If that awareness exists, it was not on display against the Rangers. The Canadiens played without intensity or emotion. For the first time since the team dropped out of playoff contention – and notwithstanding brave words from the room, the season has been all over but the crying for quite a while – the Canadiens looked like they were mailing one in.
If they play that way in Washington on Saturday night and through the last three games of the schedule, it’s going to be ugly to watch.
But at least evaluation – by Molson and consigliere Serge Savard – will not be skewed by garbage-time heroics.
There is hard work ahead for the new general manager.
In a very interesting interview on Ottawa sports radio Friday, Pierre McGuire talked about his interest in the GM job. McGuire reiterated his “seven-player profile” of a winning NHL team: two dominant centres, a power forward, a power-play and/or penalty-kill specialist, a minute-eating defenceman, a puck-moving Dman and an elite goaltender.
“If you look at Stanley Cup winners, certainly since the lockout, they fit this profile,” McGuire said.
The Canadiens have two power forwards, albeit on the same line: Erik Cole and Max Pacioretty
Specialists? David Desharnais for the PP, Tomas Plekanec for the PK.
P.K. Subban eats minutes.
Andrei Markov – who evidently was not seriously injured in that scary collision in NYC – moves the puck.
Notwithstanding all the nonsense with which residual Halakites contaminate the Comments section, Carey Price is going to be very good for a very long time.
But dominant centres?
Ah, there’s the challenge for someone … perhaps McGuire himself, although he’s a longshot.
The point is, despite the stinkeroo we saw Friday night, many crucial elements are in place. The new general manager will need a scalpel, not a chainsaw.
But for all of Molson’s evocations of the excellence to which he bore witness as a wee wealthy lad, the team waering blue Friday night is a lot closer to a Cup than the guys in white.
The Rangers have everything on McGuire’s grocery list – including Ryan McDonagh, a minute-munching defenceman who would be playing beside Subban if Bob Gainey hadn’t included the prospect as a throw-in of the Scott Gomez trade in the summer of 2009.
Back then, before Gauthier imposed a Kremlin wall of secrecy around everything that happened on the seventh floor of the Bell Centre, Trevor Timmins was allowed to talk to the media. When questioned about trading away McDonagh, Timmins managed a rueful smile that spoke volumes.
The Canadiens took McDonagh with the 12th overall pick in the first round of the 2007 draft. Not many teams had the Minnesota high-school product rated that highly, but Timmins knew what he was getting (unlike the previous summer, when the Canadiens took David Fischer).

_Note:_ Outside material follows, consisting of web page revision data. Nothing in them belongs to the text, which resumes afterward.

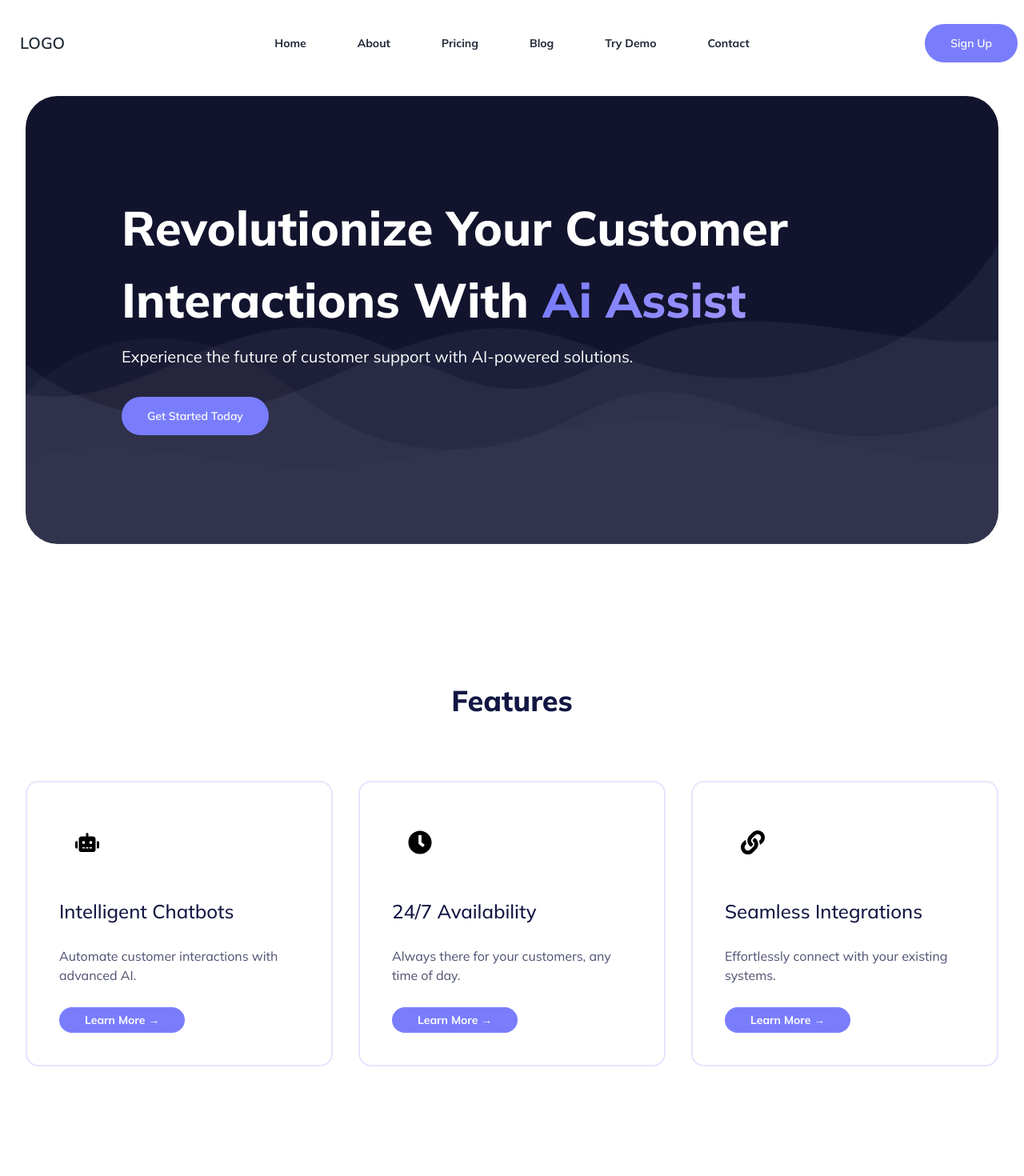
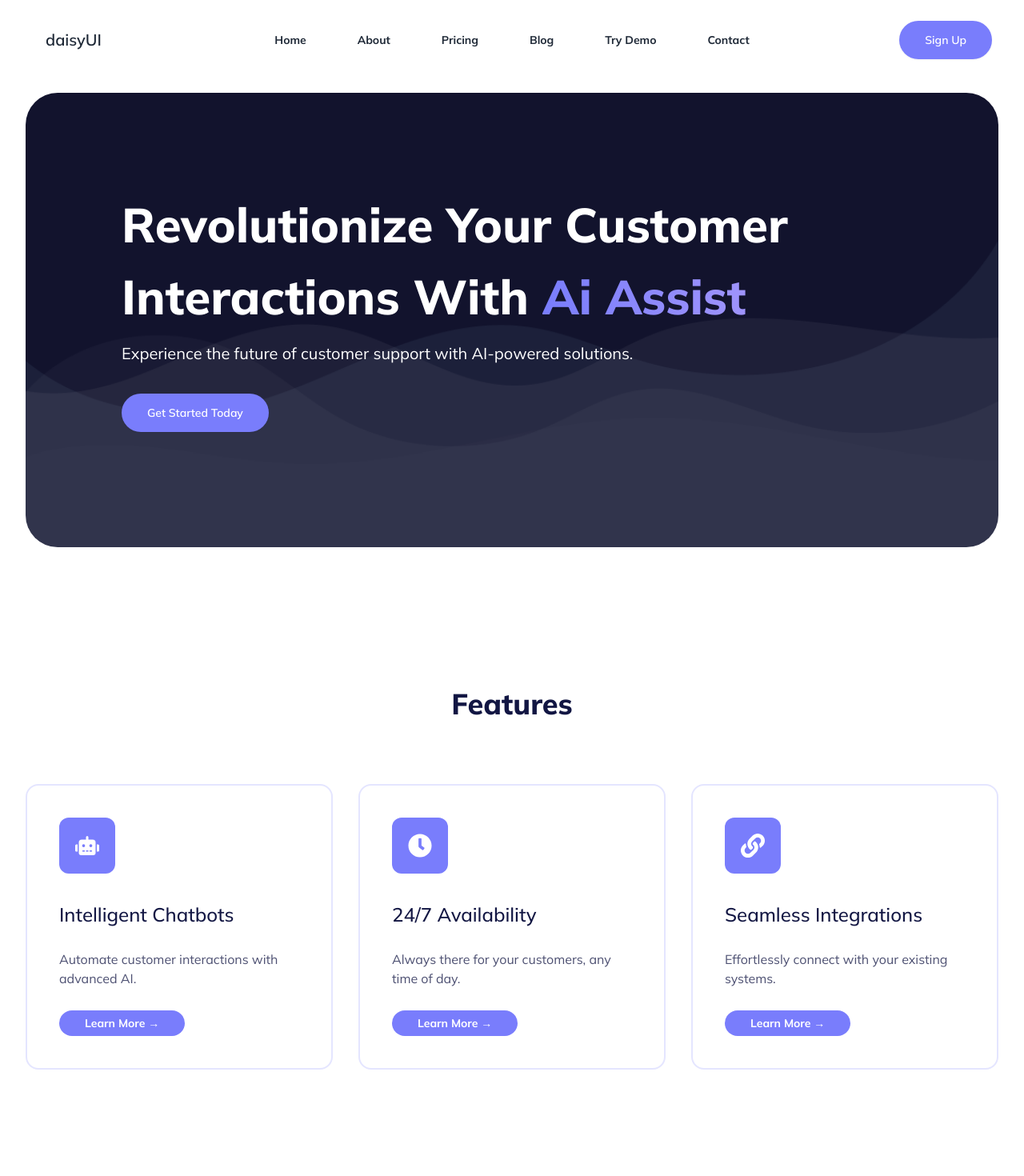
Before and after one commit to iTahmiid/ai-assist, a Next.js app: page / in a window 1280 px wide. Shown: the top 1470 px of the page at 80% size. Built offline with nearby package versions, Linux system fonts and the light colour scheme.

Commit message:
added new design and updated navbar

```diff
--- a/app/about/page.js
+++ b/app/about/page.js
@@ -26,7 +26,7 @@ function About() {
      ]
 
      return (
-          <main className='max-w-7xl mx-auto'>
+          <main className=''>
 
                <Pagetit title="About AI-Assist" desc="Learn more about our mission and the team behind AI-Assist."></Pagetit>
 
--- a/app/blog/page.js
+++ b/app/blog/page.js
@@ -23,7 +23,7 @@ function blog() {
 
 
      return (
-          <main className='max-w-7xl mx-auto'>
+          <main className=''>
 
                <Pagetit
                     title="AI-Assist Blog" desc="Stay updated with the latest news, tips, and insights on AI and customer support."></Pagetit>
@@ -34,12 +34,12 @@ function blog() {
                     <h1 className='text-center text-2xl lg:text-3xl mb-[15px] font-bold'>Recent Posts</h1>
                     <div className="mt-20">
                          <div
-                              className="grid grid-cols-1 md:grid-cols-3 gap-8"
+                              className="grid grid-cols-1 md:grid-cols-2 lg:grid-cols-3 gap-8"
 
                          >
                               {blogData.map((blog, index) => (
                                    <div
-                                        className="feature-card-two border-opacity-20 border-[#797DFC] transition-all duration-300 hover:bg-[#797DFC1A] hover:scale-110  border-2 rounded-2xl w-full"
+                                        className="border-opacity-20 border-[#797DFC] transition-all duration-300 hover:bg-[#797DFC1A] hover:scale-105  border-2 rounded-2xl w-full"
                                         key={index}
 
                                    >
--- a/app/globals.css
+++ b/app/globals.css
@@ -252,3 +252,7 @@ html {
      top: 0;
      left: 0;
 }
+
+
+
+/* navbar  */
--- a/app/home-sections/Features.js
+++ b/app/home-sections/Features.js
@@ -52,30 +52,23 @@ export default function Features() {
                <div className="my-20">
                     <h1 className="lg:mb-0 text-3xl lg:text-4xl text-center mb-10 text-[#121643] font-extrabold">Features</h1>
                     <div className="mt-20">
-                         <motion.div
-                              className="grid grid-cols-1 md:grid-cols-3 gap-8"
+                         <div
+                              className="grid grid-cols-1 md:grid-cols-2 lg:grid-cols-3 gap-8"
                               initial="hidden"
                               animate={controls}
                               variants={cardVariants}
                               transition={{ staggerChildren: 0.3, delayChildren: 0.5 }} // Adjust delay here
                          >
                               {featureData.map((feature, index) => (
-                                   <motion.div
-                                        className="feature-card-two border-opacity-20 border-[#797DFC] transition-all duration-300 hover:bg-[#797DFC1A] hover:scale-110  border-2 rounded-2xl w-full"
+                                   <div
+                                        className="feature-card-two border-opacity-20 border-[#797DFC] transition-all duration-300 hover:bg-[#797DFC1A] hover:scale-105  border-2 rounded-2xl w-full"
                                         key={index}
-                                        variants={cardVariants}
-                                        style={{
-                                             transitionDelay: `${index * 100}ms` // Individual card delay
-                                        }}
-                                        transition={{
-                                             duration: 0.5, // Duration of each card animation
-                                             delay: index * 0.1 // Adjust delay for each card
-                                        }}
+
                                    >
                                         <div className="p-10 space-y-7">
                                              <div>
                                                   <h1 className="text-3xl mb-2">
-                                                       <span className="bg-white inline-block text-black p-5 rounded-xl">{feature.icon}</span>
+                                                       <span className="bg-[#797DFC] text-white inline-block  p-5 rounded-xl">{feature.icon}</span>
                                                   </h1>
                                              </div>
                                              <h2 className="text-xl lg:text-2xl font-medium mt-2 text-[#121643]">{feature.title}</h2>
@@ -89,9 +82,9 @@ export default function Features() {
                                                   Learn More &#8594;
                                              </button>
                                         </div>
-                                   </motion.div>
+                                   </div>
                               ))}
-                         </motion.div>
+                         </div>
                     </div>
                </div>
           </section>
--- a/app/layout.js
+++ b/app/layout.js
@@ -9,6 +9,7 @@ import { FaFacebook, FaLinkedin, FaMailBulk } from "react-icons/fa";
 import { FaTwitter } from "react-icons/fa";
 import Link from "next/link";
 import ButtonAll from '@/components/ButtonAll';
+import Navbar from '@/components/Navbar.js';
 
 const mulish = Mulish({
 
@@ -23,64 +24,22 @@ export const metadata = {
 
 export default function RootLayout({ children }) {
 
-     const navOptions = <>
 
-          <li className="text-md font-bold m-4 hover:text-[#121643] transition-all cursor-pointer hover:bg-transparent"><Link href="/">Home</Link></li>
-          <li className="text-md font-bold m-4 hover:text-[#121643] transition-all cursor-pointer hover:bg-transparent"><Link href="/about">About</Link></li>
-          <li className="text-md font-bold m-4 hover:text-[#121643] transition-all cursor-pointer hover:bg-transparent"><Link href="/pricing">Pricing</Link></li>
-          <li className="text-md font-bold m-4 hover:text-[#121643] transition-all cursor-pointer hover:bg-transparent"><Link href="/blog">Blog</Link></li>
-          <li className="text-md font-bold m-4 hover:text-[#121643] transition-all cursor-pointer hover:bg-transparent"><Link href="/tryDemo">Try Demo</Link></li>
-          <li className="text-md font-bold m-4 hover:text-[#121643] transition-all cursor-pointer hover:bg-transparent"> <Link href="/">Contact</Link></li>
-
-
-
-     </>
 
      return (
           <html lang="en">
                <body className={mulish.className}>
 
 
-                    <div className="navbar container lg:max-w-7xl mx-auto pt-3 py-6">
-                         <div className="navbar-start">
-                              <div className="dropdown">
-                                   <div tabIndex={0} role="button" className="btn btn-ghost lg:hidden">
-                                        <svg
-                                             xmlns="http://www.w3.org/2000/svg"
-                                             className="h-5 w-5"
-                                             fill="none"
-                                             viewBox="0 0 24 24"
-                                             stroke="currentColor">
-                                             <path
-                                                  strokeLinecap="round"
-                                                  strokeLinejoin="round"
-                                                  strokeWidth="2"
-                                                  d="M4 6h16M4 12h8m-8 6h16" />
-                                        </svg>
-                                   </div>
-                                   <ul
-                                        tabIndex={0}
-                                        className="menu menu-sm dropdown-content bg-base-100 rounded-box z-[1] mt-3 w-52 p-2 shadow">
-                                        {navOptions}
-                                   </ul>
-                              </div>
-                              <a className="btn btn-ghost text-xl">LOGO</a>
-                         </div>
-                         <div className="navbar-center rounded-none  hidden lg:flex">
-                              <ul className="menu menu-horizontal px-1 ">
-                                   {navOptions}
-                              </ul>
-                         </div>
-                         <div className="navbar-end">
-                              <ButtonAll content="Sign Up"></ButtonAll>
-                         </div>
-                    </div>
+              <div className='container lg:max-w-7xl'>
+              <Navbar></Navbar>
+              </div>
 
 
 
 
 
-                    <main className="">
+                    <main className="container lg:max-w-7xl mx-autoab">
                          {children}
                     </main>
 
--- a/app/page.js
+++ b/app/page.js
@@ -9,7 +9,7 @@ import ButtonAll from '@/components/ButtonAll';
 
 // Define animation variants for the button
 const buttonVariants = {
-     hidden: { opacity: 0, y: 0 },
+     hidden: { opacity: 1, y: 0 },
      visible: { opacity: 1, y: [0, -10, 0, -5, 0] },
 };
 
@@ -26,21 +26,18 @@ export default function Home() {
      };
 
      return (
-          <main className="container lg:max-w-7xl mx-auto">
-               <header className="header p-10 lg:p-[120px] h-[70vh] relative">
+          <main className="">
+               <header className="header p-10 lg:p-[120px]  relative">
                     <div className="mb-6">
-                         <motion.div
+                         <div
                               className="relative"
-                              initial="hidden"
-                              animate="visible"
-                              variants={headerVariants}
-                              transition={{ duration: 0.5, ease: 'easeOut' }}
+
                          >
                               <h1 className="text-3xl z-10 title text-white mb-4 leading-snug lg:leading-normal lg:text-6xl font-extrabold">
                                    Revolutionize Your Customer Interactions With <span className="gradient-text">Ai Assist</span>
                               </h1>
-                         </motion.div>
-                         <motion.p
+                         </div>
+                         <p
                               className="mt-2 text-sm lg:text-[20px] text-white"
                               initial="hidden"
                               animate="visible"
@@ -48,7 +45,7 @@ export default function Home() {
                               transition={{ duration: 0.5, ease: 'easeOut', delay: 0.5 }}
                          >
                               Experience the future of customer support with AI-powered solutions.
-                         </motion.p>
+                         </p>
                          <motion.div
                               className="mt-10 relative gr-bg"
                               initial="hidden"
--- /dev/null
+++ b/components/Navbar.js
@@ -0,0 +1,80 @@
+"use client";
+import Link from "next/link";
+import React, { useState } from "react";
+import { GiHamburgerMenu, GiCrossMark } from "react-icons/gi";
+import ButtonAll from "./ButtonAll";
+
+const Navbar = () => {
+  const [showMediaIcons, setShowMediaIcons] = useState(false);
+
+  const navOption = (
+    <>
+      <li className="text-md font-bold m-4 hover:text-[#121643] transition-all cursor-pointer hover:bg-transparent">
+        <Link href="/">Home</Link>
+      </li>
+      <li className="text-md font-bold m-4 hover:text-[#121643] transition-all cursor-pointer hover:bg-transparent">
+        <Link href="/about">About</Link>
+      </li>
+      <li className="text-md font-bold m-4 hover:text-[#121643] transition-all cursor-pointer hover:bg-transparent">
+        <Link href="/pricing">Pricing</Link>
+      </li>
+      <li className="text-md font-bold m-4 hover:text-[#121643] transition-all cursor-pointer hover:bg-transparent">
+        <Link href="/blog">Blog</Link>
+      </li>
+      <li className="text-md font-bold m-4 hover:text-[#121643] transition-all cursor-pointer hover:bg-transparent">
+        <Link href="/tryDemo">Try Demo</Link>
+      </li>
+      <li className="text-md font-bold m-4 hover:text-[#121643] transition-all cursor-pointer hover:bg-transparent">
+        <Link href="/contact">Contact</Link>
+      </li>
+    </>
+  );
+
+  return (
+    <>
+      <div className="mb-4">
+        <div className="navbar bg-base-100">
+          <div className="navbar-start">
+            <div className="dropdown">
+              <div
+                tabIndex={0}
+                role="button"
+                className="btn btn-ghost lg:hidden"
+              >
+                <svg
+                  xmlns="http://www.w3.org/2000/svg"
+                  className="h-5 w-5"
+                  fill="none"
+                  viewBox="0 0 24 24"
+                  stroke="currentColor"
+                >
+                  <path
+                    strokeLinecap="round"
+                    strokeLinejoin="round"
+                    strokeWidth="2"
+                    d="M4 6h16M4 12h8m-8 6h16"
+                  />
+                </svg>
+              </div>
+              <ul
+                tabIndex={0}
+                className="menu menu-sm dropdown-content bg-base-100 rounded-box z-[1] mt-3 w-52 p-2 shadow"
+              >
+                {navOption}
+              </ul>
+            </div>
+            <a className="btn btn-ghost text-xl">daisyUI</a>
+          </div>
+          <div className="navbar-center hidden lg:flex">
+            <ul className="menu menu-horizontal px-1">{navOption}</ul>
+          </div>
+          <div className="navbar-end">
+           <ButtonAll content="Sign Up"></ButtonAll>
+          </div>
+        </div>
+      </div>
+    </>
+  );
+};
+
+export default Navbar;
--- a/components/TryDemoComponent.jsx
+++ b/components/TryDemoComponent.jsx
@@ -86,7 +86,7 @@ const TryDemoComponent = () => {
      }, [chatHistory]);
 
      return (
-          <div className='max-w-7xl mx-auto'>
+          <div className=''>
                <main className='flex-none gap-4 items-center lg:flex'>
                     <div className="text-left my-8 w-auto lg:w-1/2">
                          <h1 className="text-2xl lg:text-4xl font-bold text-[#121643]">Try AI-Assist Demo</h1>
```
Also changed, not shown: app/pricing/page.js (+6 -4 lines), components/bottom.jsx (+1 -1 lines).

Scouting did not come up during Molson’s press conference.
I think Timmins and the guys he’s got scouting juniors have done a good job.
The pro scouting department, which was Gauthier’s fiefdom, is another story.
Yes, there was solid evaluation what James Wisniewski and Erik Cole could bring to the Canadiens.
But Gomez, Benoit Pouliot, Chris Campoli, Tomas Kaberle, Rene Bourque … the poor Geoffrion kid …
Am I leaving out any names in the Montreal version of the Westminster Kennel Club?
The new Canadiens general manager faces a challenge in filling out the Pierre McGuire dance card – plus about 15 other roster spots.
And that’s not all.
Barry Trotz won his 500th game Friday night. During Trotz’s tenure in Nashville, the Canadiens have been coached by Alain Vigneault, Michel Therrien, Claude Julien, Bob Gainey (twice), Guy Carbonneau, Jacques Martin and Randy Cunneyworth.
Molson said all the right things in evoking the Canadiens glorious past as a beacon, lighting the way to a better future.
Then his team stunk out the Garden.
There’s work to be done.